───── Record extracts ─────

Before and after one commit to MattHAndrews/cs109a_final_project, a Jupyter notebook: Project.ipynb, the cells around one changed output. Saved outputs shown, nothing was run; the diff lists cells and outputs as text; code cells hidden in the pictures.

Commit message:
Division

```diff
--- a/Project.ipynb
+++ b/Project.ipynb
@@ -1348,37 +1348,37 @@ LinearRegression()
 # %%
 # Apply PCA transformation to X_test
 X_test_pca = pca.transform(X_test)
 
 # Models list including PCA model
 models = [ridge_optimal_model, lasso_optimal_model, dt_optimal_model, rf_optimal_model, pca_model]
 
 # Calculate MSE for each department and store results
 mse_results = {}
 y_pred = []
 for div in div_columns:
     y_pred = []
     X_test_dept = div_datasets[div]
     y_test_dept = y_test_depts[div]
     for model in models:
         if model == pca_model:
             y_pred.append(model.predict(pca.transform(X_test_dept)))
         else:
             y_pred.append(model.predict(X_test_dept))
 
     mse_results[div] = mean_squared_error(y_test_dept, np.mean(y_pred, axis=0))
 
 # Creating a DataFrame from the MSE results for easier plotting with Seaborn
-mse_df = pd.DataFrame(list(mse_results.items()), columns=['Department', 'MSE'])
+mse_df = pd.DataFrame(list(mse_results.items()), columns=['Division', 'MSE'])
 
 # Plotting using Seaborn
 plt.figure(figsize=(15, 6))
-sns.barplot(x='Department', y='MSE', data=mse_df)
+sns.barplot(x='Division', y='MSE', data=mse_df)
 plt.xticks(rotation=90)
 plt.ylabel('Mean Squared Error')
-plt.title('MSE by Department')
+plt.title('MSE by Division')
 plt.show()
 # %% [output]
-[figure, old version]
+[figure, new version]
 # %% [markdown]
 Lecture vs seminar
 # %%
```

─────

- [Exercise]:
Show me each line of the listing above with "items" in it.

- [Result of the exercise]:
-mse_df = pd.DataFrame(list(mse_results.items()), columns=['Department', 'MSE'])
+mse_df = pd.DataFrame(list(mse_results.items()), columns=['Division', 'MSE'])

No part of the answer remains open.